WORK ITEM. Could you filter the records below and return each line that holds "globals"?

DATA EXTRACTS.
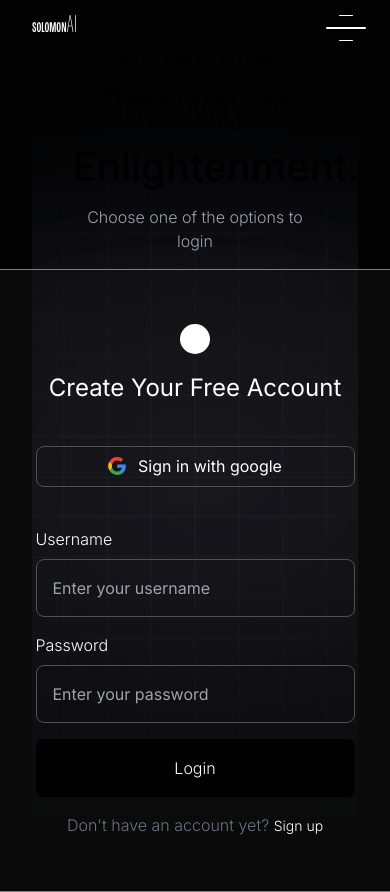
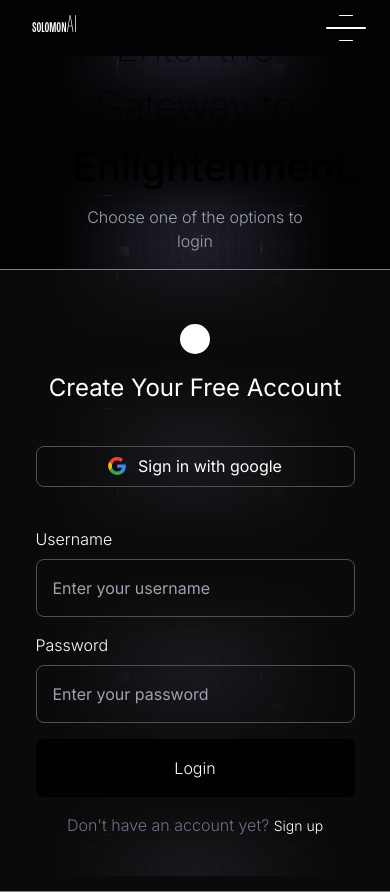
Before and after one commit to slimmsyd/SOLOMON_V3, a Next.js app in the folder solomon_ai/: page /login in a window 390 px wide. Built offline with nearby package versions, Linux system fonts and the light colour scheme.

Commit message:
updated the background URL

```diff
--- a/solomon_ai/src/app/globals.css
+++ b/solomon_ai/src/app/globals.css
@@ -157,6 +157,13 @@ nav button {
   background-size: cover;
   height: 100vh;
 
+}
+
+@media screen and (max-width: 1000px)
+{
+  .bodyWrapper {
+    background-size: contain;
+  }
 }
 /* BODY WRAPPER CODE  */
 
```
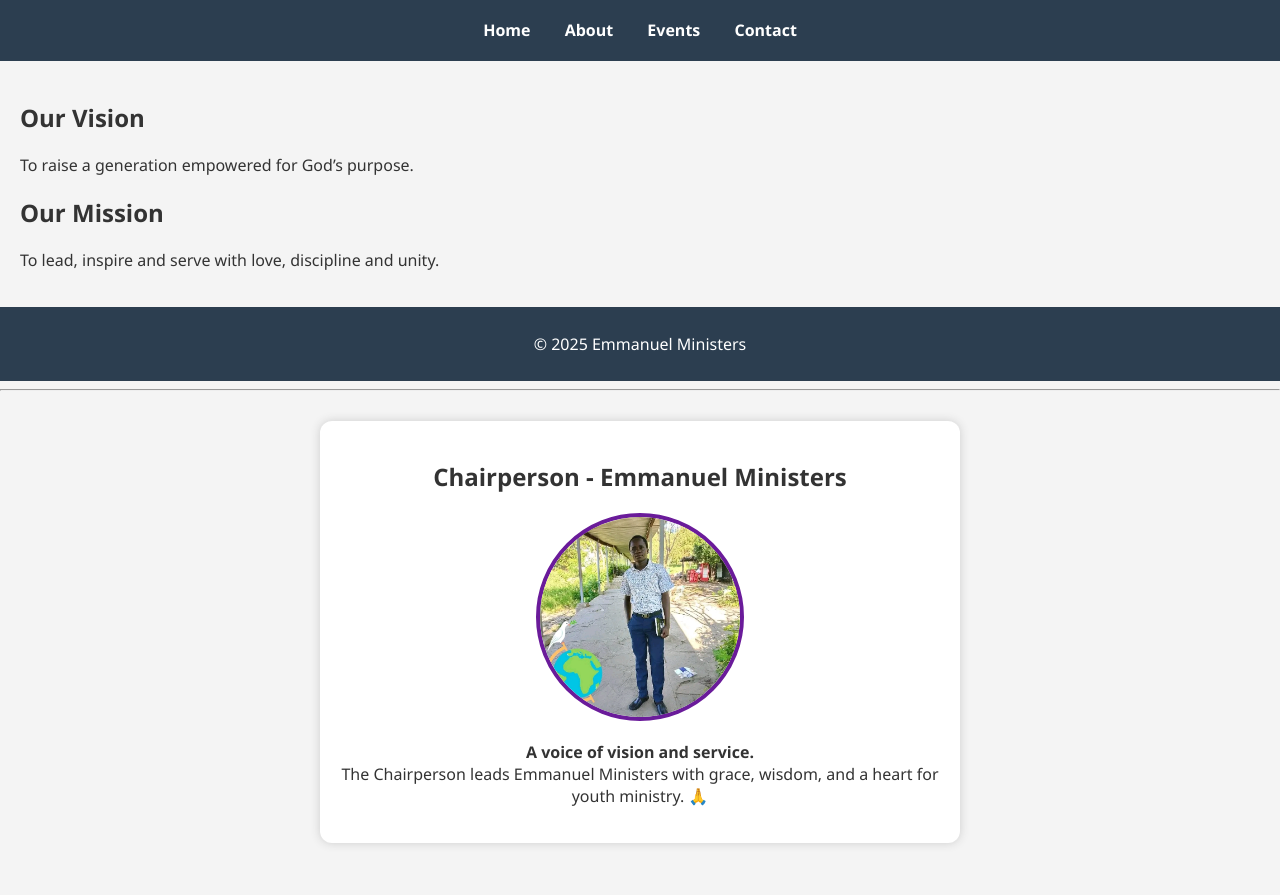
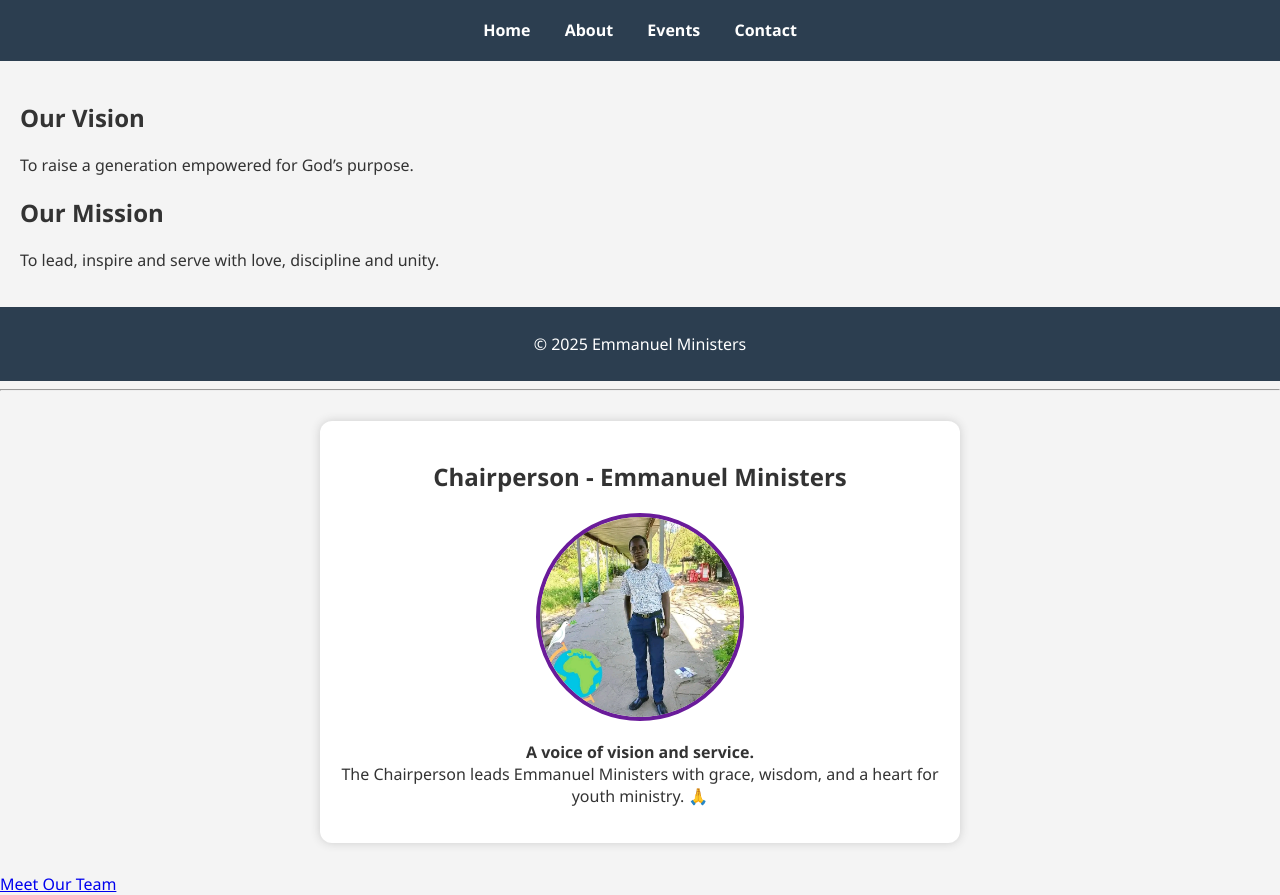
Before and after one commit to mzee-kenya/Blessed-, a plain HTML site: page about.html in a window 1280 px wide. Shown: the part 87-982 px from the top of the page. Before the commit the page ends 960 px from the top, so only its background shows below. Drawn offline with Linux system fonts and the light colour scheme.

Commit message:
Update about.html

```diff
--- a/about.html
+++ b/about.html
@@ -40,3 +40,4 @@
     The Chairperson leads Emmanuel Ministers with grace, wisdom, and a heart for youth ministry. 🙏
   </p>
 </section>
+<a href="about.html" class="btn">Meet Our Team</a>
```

==

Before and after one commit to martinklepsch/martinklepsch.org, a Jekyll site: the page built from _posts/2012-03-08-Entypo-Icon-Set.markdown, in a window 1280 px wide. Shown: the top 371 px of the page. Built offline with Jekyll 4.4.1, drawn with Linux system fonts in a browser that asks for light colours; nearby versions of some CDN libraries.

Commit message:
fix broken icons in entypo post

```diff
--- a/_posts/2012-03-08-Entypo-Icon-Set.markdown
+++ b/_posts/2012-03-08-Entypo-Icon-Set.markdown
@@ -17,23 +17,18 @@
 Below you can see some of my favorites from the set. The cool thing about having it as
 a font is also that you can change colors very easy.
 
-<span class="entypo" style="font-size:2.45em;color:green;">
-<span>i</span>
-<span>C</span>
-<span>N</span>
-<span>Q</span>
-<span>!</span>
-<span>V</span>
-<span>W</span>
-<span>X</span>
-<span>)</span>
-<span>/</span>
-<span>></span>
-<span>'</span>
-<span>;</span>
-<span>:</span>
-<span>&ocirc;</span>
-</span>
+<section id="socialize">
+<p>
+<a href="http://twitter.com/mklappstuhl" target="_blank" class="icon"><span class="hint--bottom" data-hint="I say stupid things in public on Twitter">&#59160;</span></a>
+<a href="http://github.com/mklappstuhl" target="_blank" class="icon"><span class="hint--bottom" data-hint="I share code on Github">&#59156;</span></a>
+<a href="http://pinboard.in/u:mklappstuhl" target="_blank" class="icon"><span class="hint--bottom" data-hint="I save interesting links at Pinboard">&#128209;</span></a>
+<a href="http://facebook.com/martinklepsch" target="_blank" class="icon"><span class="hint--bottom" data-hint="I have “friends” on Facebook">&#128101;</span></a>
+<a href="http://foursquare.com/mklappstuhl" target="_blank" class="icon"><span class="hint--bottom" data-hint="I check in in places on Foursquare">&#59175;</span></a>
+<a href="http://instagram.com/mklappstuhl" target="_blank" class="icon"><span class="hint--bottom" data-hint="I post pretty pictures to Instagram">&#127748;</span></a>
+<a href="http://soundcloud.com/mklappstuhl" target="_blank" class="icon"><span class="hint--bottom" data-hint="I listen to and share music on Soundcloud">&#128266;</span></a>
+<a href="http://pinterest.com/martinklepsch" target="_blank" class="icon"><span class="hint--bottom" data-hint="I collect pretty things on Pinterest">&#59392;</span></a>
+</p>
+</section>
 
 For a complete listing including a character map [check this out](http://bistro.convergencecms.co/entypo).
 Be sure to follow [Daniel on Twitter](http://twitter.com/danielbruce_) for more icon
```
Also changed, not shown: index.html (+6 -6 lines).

ANSWER BELOW.
--- a/solomon_ai/src/app/globals.css
+++ b/solomon_ai/src/app/globals.css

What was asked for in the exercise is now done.